Before you go on a vegetarian diet–or even before you decide not to try the diet–it’s important that you weigh the pros against the cons so that you know you’re making the best decision for you. Vegetarians can choose to go on the diet for more than one reason–and there’s more than one type of diet that qualifies as vegetarian. While becoming a vegetarian can be a healthy lifestyle, at the same time, it can pose a danger to your health if you don’t know how to properly balance your diet.
Pro: A Humanitarian Choice
Many people become vegetarians because they don’t want to eat animals or even encourage the farming of animals by eating animal-produced products. However, the vegetarian diet allows for a variety of humane dietary choices, depending on your individual beliefs. Vegans abstain from all meat and animal products, but lacto-ovo vegetarians abstain only from meat and will still ingest animal products, such as dairy foods and eggs. Pescatarians will eat fish but not farm animals (but may eat animal products). Flexitarians usually abstain from meat, but may eat meat occasionally.
Con: Difficulty with Balanced Nutrition
One disadvantage of the vegetarian diet is that it’s easy to forget to give your body the complete nutrition that it needs. The more strict a vegetarian you are (forgoing fish, poultry and animal products), the less likely you are to eat nutritionally balanced meals. This is because the human body needs many nutrients naturally found in meat and animal products, such as protein and calcium. However, if you plan your meals accordingly, you can incorporate nutrients usually found in meat and animal products through supplements, nuts and soy products.
Pro: Nutrient-Rich Diet
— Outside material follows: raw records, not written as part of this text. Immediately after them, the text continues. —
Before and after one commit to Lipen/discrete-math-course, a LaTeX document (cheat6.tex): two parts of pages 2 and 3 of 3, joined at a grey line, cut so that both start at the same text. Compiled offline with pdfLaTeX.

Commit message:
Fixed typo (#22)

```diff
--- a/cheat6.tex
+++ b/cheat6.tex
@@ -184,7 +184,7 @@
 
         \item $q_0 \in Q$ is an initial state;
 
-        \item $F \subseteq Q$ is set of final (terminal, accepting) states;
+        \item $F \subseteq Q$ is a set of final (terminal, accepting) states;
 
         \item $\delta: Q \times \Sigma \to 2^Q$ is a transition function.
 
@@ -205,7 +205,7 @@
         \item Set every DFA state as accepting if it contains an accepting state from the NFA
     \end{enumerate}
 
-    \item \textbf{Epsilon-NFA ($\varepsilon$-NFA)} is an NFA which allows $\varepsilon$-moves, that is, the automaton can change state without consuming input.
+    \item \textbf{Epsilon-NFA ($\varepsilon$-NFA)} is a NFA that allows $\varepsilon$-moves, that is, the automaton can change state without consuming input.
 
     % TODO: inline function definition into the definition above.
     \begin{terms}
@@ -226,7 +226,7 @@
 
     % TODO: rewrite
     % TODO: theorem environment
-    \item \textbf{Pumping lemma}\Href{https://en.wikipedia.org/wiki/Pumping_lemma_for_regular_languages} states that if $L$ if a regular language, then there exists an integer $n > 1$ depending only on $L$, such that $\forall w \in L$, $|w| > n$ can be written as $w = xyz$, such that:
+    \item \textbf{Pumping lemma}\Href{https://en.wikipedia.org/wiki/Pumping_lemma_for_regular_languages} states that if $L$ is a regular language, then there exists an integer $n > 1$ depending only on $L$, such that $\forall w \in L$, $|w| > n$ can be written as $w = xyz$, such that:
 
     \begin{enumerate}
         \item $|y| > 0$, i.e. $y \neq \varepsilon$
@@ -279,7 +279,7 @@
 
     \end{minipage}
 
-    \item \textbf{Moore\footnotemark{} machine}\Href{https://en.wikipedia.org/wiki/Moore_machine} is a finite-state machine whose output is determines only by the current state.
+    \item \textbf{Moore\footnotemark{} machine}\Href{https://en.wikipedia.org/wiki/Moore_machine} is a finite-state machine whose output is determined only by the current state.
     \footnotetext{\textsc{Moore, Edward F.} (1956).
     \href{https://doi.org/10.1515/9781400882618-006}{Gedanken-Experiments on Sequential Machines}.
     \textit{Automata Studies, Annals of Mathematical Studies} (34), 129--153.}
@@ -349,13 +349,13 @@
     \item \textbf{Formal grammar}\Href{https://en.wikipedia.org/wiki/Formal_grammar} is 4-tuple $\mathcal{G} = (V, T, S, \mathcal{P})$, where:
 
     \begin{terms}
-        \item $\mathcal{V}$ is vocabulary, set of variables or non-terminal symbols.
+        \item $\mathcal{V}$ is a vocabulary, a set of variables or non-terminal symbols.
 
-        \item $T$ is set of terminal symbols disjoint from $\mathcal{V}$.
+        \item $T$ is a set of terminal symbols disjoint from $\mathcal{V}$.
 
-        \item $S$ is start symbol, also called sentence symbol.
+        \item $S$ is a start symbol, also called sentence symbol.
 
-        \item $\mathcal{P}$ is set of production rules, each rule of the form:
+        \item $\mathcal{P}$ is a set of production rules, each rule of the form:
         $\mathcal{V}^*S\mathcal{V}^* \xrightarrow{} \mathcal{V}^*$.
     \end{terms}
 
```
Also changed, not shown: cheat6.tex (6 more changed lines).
At the same time, while you naturally miss out on some nutrients the body gets from meat and animal products when on a vegetarian diet, you’ll be getting a bevvy of nutrients from your fruits and vegetables. In fact, many meat eaters fail to eat all of the fruits and vegetables they need to have a properly balanced diet. The foods you’ll be eating are naturally lean and won’t pose as great a risk for weight gain. You’ll also be getting some important vitamins as well, such as A, C , E, K, B1 – B6 and B9.
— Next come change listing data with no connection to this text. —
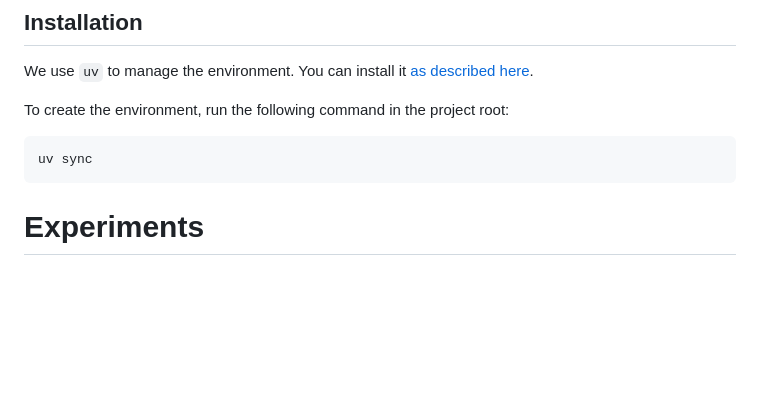
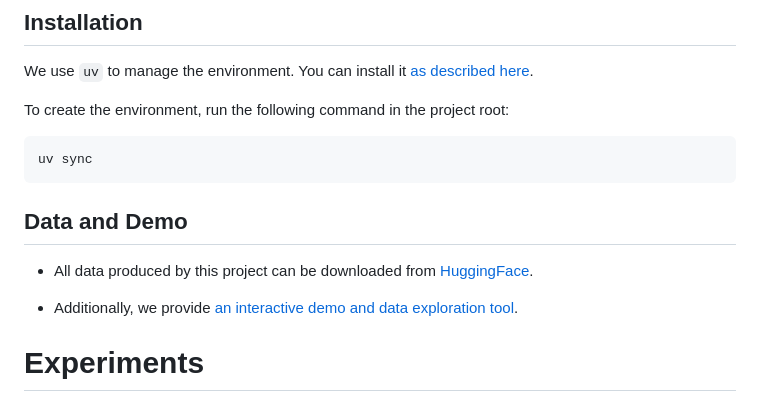
Before and after one commit to kortukov/future_probes, a Markdown page: README.md, the part around the change. Drawn GitHub-style; blank space fills up the shorter version.

Commit message:
Provide data and demo links

````diff
--- a/README.md
+++ b/README.md
@@ -17,6 +17,11 @@ To create the environment, run the following command in the project root:
 ```bash
 uv sync
 ```
+
+## Data and Demo
+- All data produced by this project can be downloaded from [HuggingFace](https://huggingface.co/future-probes).
+
+- Additionally, we provide [an interactive demo and data exploration tool](https://behavior-distributions-demo.github.io/).
 
 # Experiments
 
````
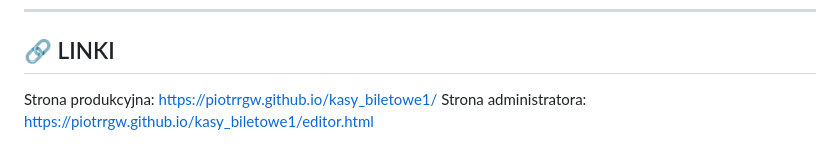
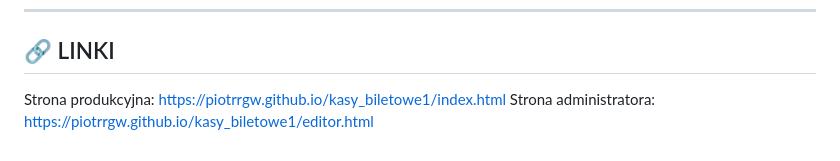
Before and after one commit to piotrrgw/kasy_biletowe1, a Markdown page: README.md, the part around the change. GitHub-like rendering.

```diff
--- a/README.md
+++ b/README.md
@@ -91,5 +91,5 @@ Projekt udostępniony do użytku wewnętrznego oraz publicznego jako narzędzie
 -----
 ## 🔗 LINKI
 
-Strona produkcyjna: https://piotrrgw.github.io/kasy_biletowe1/
+Strona produkcyjna: https://piotrrgw.github.io/kasy_biletowe1/index.html
 Strona administratora: https://piotrrgw.github.io/kasy_biletowe1/editor.html
```
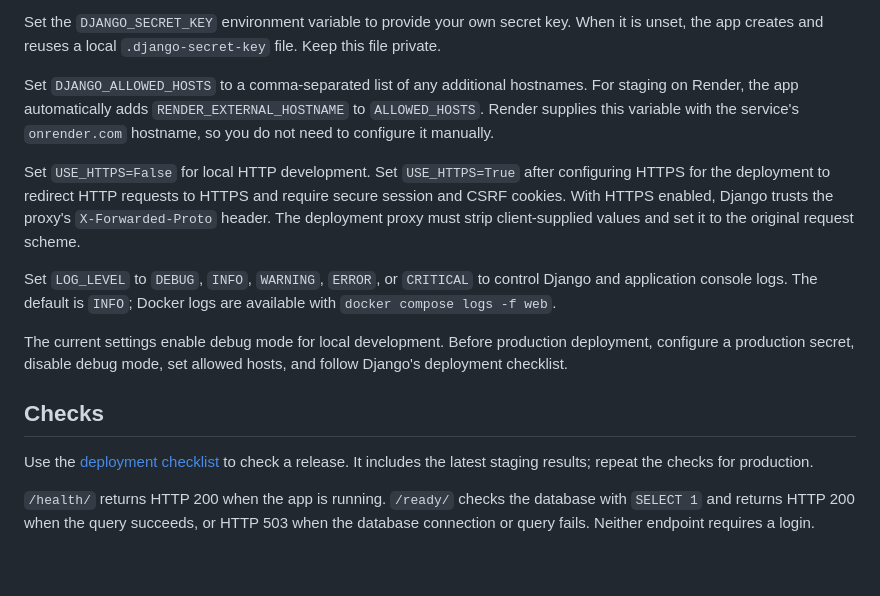
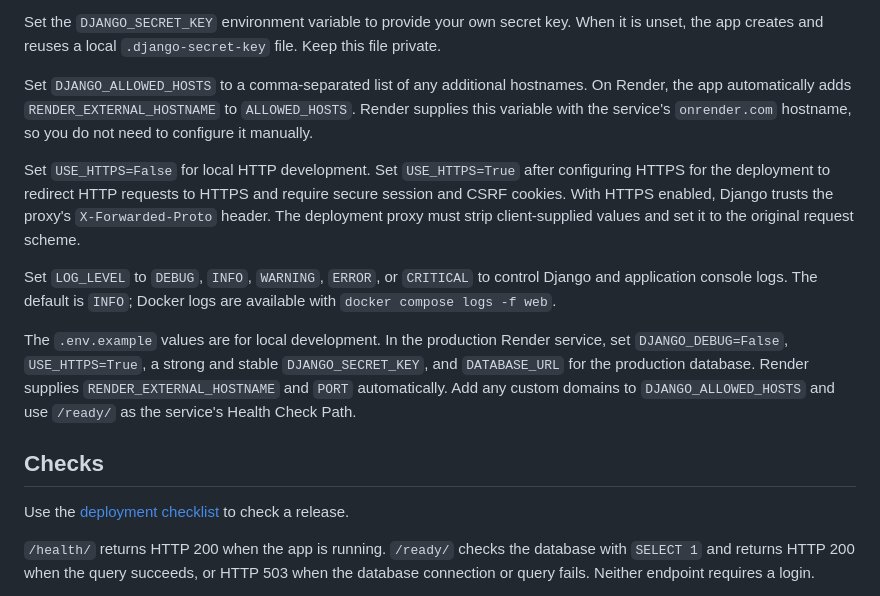
Before and after one commit to astrozill/JobTrack, a Markdown page: README.md, the part around one of its changes. Drawn GitHub-style; blank space fills up the shorter version.

Commit message:
Document production deployment and live demo

```diff
--- a/README.md
+++ b/README.md
@@ -110,7 +112,7 @@ When it is unset, the app creates and reuses a local `.django-secret-key` file.
 Keep this file private.
 
 Set `DJANGO_ALLOWED_HOSTS` to a comma-separated list of any additional hostnames.
-For staging on Render, the app automatically adds `RENDER_EXTERNAL_HOSTNAME`
+On Render, the app automatically adds `RENDER_EXTERNAL_HOSTNAME`
 to `ALLOWED_HOSTS`. Render supplies this variable with the service's
 `onrender.com` hostname, so you do not need to configure it manually.
 
@@ -125,14 +127,16 @@ Set `LOG_LEVEL` to `DEBUG`, `INFO`, `WARNING`, `ERROR`, or `CRITICAL` to control
 Django and application console logs. The default is `INFO`; Docker logs are
 available with `docker compose logs -f web`.
 
-The current settings enable debug mode for local development. Before production
-deployment, configure a production secret, disable debug mode, set allowed hosts,
-and follow Django's deployment checklist.
+The `.env.example` values are for local development. In the production Render
+service, set `DJANGO_DEBUG=False`, `USE_HTTPS=True`, a strong and stable
+`DJANGO_SECRET_KEY`, and `DATABASE_URL` for the production database. Render supplies
+`RENDER_EXTERNAL_HOSTNAME` and `PORT` automatically. Add any custom domains to
+`DJANGO_ALLOWED_HOSTS` and use `/ready/` as the service's Health Check Path.
 
 ## Checks
 
 Use the [deployment checklist](docs/production-release-checklist.md) to
-check a release. It includes the latest staging results; repeat the checks for production.
+check a release.
 
 `/health/` returns HTTP 200 when the app is running. `/ready/` checks the database
 with `SELECT 1` and returns HTTP 200 when the query succeeds, or HTTP 503 when
```
Also changed, not shown: other parts of README.md (+2 -0 lines).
Con: Difficulty Embracing the Lifestyle
When you cook at home, you’re bound to find that adapting to the vegetarian diet isn’t too hard. In fact, preparing vegetarian-friendly foods may be even easier than cooking meat. However, when you eat in a restaurant you may find that your dietary choice poses more difficulty. Many, but not all restaurants are low on vegetarian options, especially vegan options. You may get tired of only having basic salads everywhere you go. Try seeking out vegetarian-friendly restaurants so that you can get some variety when you dine out.
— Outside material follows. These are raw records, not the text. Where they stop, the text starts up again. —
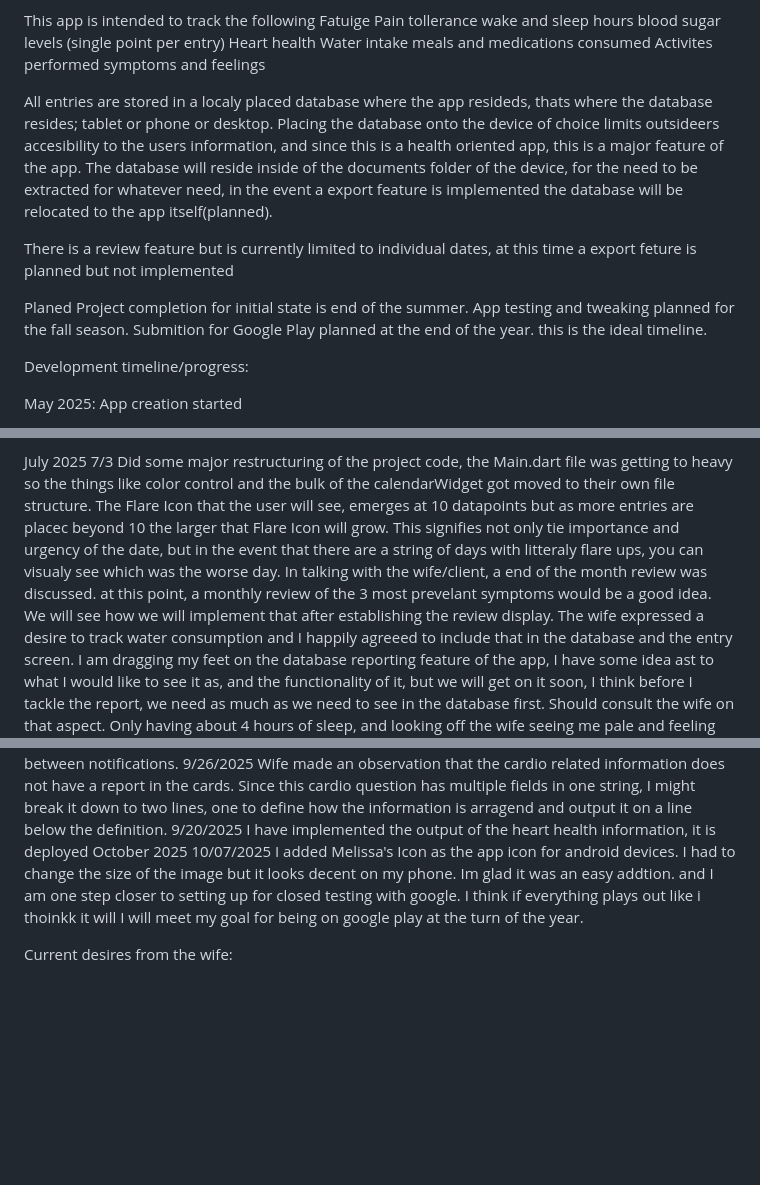
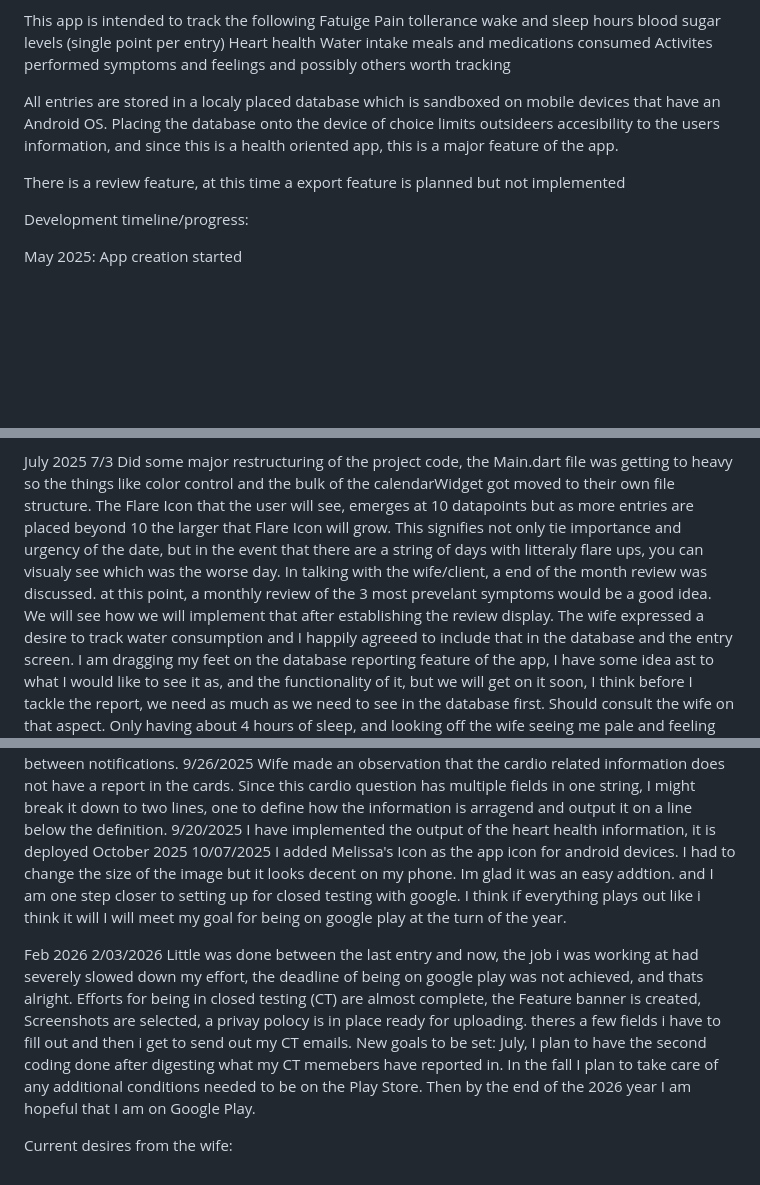
Before and after one commit to MrChido/MCTA.android, a Markdown page: cREADME.md, 3 parts joined by grey strips. Rendered like a GitHub page; blank space fills up the shorter version.

Commit message:
reviewing and adding to the readme
Corrected typos and improved clarity in the README.

```diff
--- a/cREADME.md
+++ b/cREADME.md
@@ -15,17 +15,12 @@ Water intake
 meals and medications consumed
 Activites performed
 symptoms and feelings
+and possibly others worth tracking
 
-All entries are stored in a localy placed database where the app resideds, thats where the database resides; tablet or phone or desktop.
+All entries are stored in a localy placed database which is sandboxed on mobile devices that have an Android OS.
 Placing the database onto the device of choice limits outsideers accesibility to the users information, and since this is a health oriented app, this is a major feature of the app.
-The database will reside inside of the documents folder of the device, for the need to be extracted for whatever need, in the event a export feature is implemented the database will be relocated to the app itself(planned).
 
-There is a review feature but is currently limited to individual dates, at this time a export feture is planned but not implemented
-
-Planed Project completion for initial state is end of the summer.
-App testing and tweaking planned for the fall season.
-Submition for Google Play planned at the end of the year.
-this is the ideal timeline.
+There is a review feature, at this time a export feature is planned but not implemented
 
 Development timeline/progress:
 
@@ -40,7 +35,7 @@ Made the Month and Year, an opperable element alowing a user to select month and
 
 July 2025
 7/3 Did some major restructuring of the project code, the Main.dart file was getting to heavy so the things like color control and the bulk of the calendarWidget got moved to their own file structure.
-The Flare Icon that the user will see, emerges at 10 datapoints but as more entries are placec beyond 10 the larger that Flare Icon will grow. This signifies not only tie importance and urgency of the date, but in the event that there are a string of days with litteraly flare ups, you can visualy see which was the worse day. In talking with the wife/client, a end of the month review was discussed. at this point, a monthly review of the 3 most prevelant symptoms would be a good idea. We will see how we will implement that after establishing the review display.
+The Flare Icon that the user will see, emerges at 10 datapoints but as more entries are placed beyond 10 the larger that Flare Icon will grow. This signifies not only tie importance and urgency of the date, but in the event that there are a string of days with litteraly flare ups, you can visualy see which was the worse day. In talking with the wife/client, a end of the month review was discussed. at this point, a monthly review of the 3 most prevelant symptoms would be a good idea. We will see how we will implement that after establishing the review display.
 The wife expressed a desire to track water consumption and I happily agreeed to include that in the database and the entry screen. I am dragging my feet on the database reporting feature of the app, I have some idea ast to what I would like to see it as, and the functionality of it, but we will get on it soon, I think before I tackle the report, we need as much as we need to see in the database first. Should consult the wife on that aspect.
 Only having about 4 hours of sleep, and looking off the wife seeing me pale and feeling me as cold decded to check on my Health, my blood preasure. heart rate, and oxygen levels. I asked if we should include that in the tracker, she said sure. so I did, I also tweaked the helper text in the entry screen and modified the visual behavior of the review button.
 Trimmed some fat and made a discovery that imports can piggyback on other imports.
@@ -80,9 +75,11 @@ Wife made an observation that the cardio related information does not have a rep
 I have implemented the output of the heart health information, it is deployed
 October 2025
 10/07/2025
-I added Melissa's Icon as the app icon for android devices. I had to change the size of the image but it looks decent on my phone. Im glad it was an easy addtion. and I am one step closer to setting up for closed testing with google. I think if everything plays out like i thoinkk it will I will meet my goal for being on google play at the turn of the year.
+I added Melissa's Icon as the app icon for android devices. I had to change the size of the image but it looks decent on my phone. Im glad it was an easy addtion. and I am one step closer to setting up for closed testing with google. I think if everything plays out like i think it will I will meet my goal for being on google play at the turn of the year.
 
-
+Feb 2026
+2/03/2026
+Little was done between the last entry and now, the job i was working at had severely slowed down my effort, the deadline of being on google play was not achieved, and thats alright. Efforts for being in closed testing (CT) are almost complete, the Feature banner is created, Screenshots are selected, a privay polocy is in place ready for uploading. theres a few fields i have to fill out and then i get to send out my CT emails. New goals to be set: July, I plan to have the second coding done after digesting what my CT memebers have reported in. In the fall I plan to take care of any additional conditions needed to be on the Play Store. Then by the end of the 2026 year I am hopeful that I am on Google Play.
 
 
 Current desires from the wife:
```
Likewise, you may not want to pose an inconvenience to your host at a gathering by requesting a vegetarian meal. However, you can solve this dilemma by eating ahead of time, bringing your own dish or offering to help with the cooking and teach your host a few vegetarian recipes that even meat lovers will find delicious.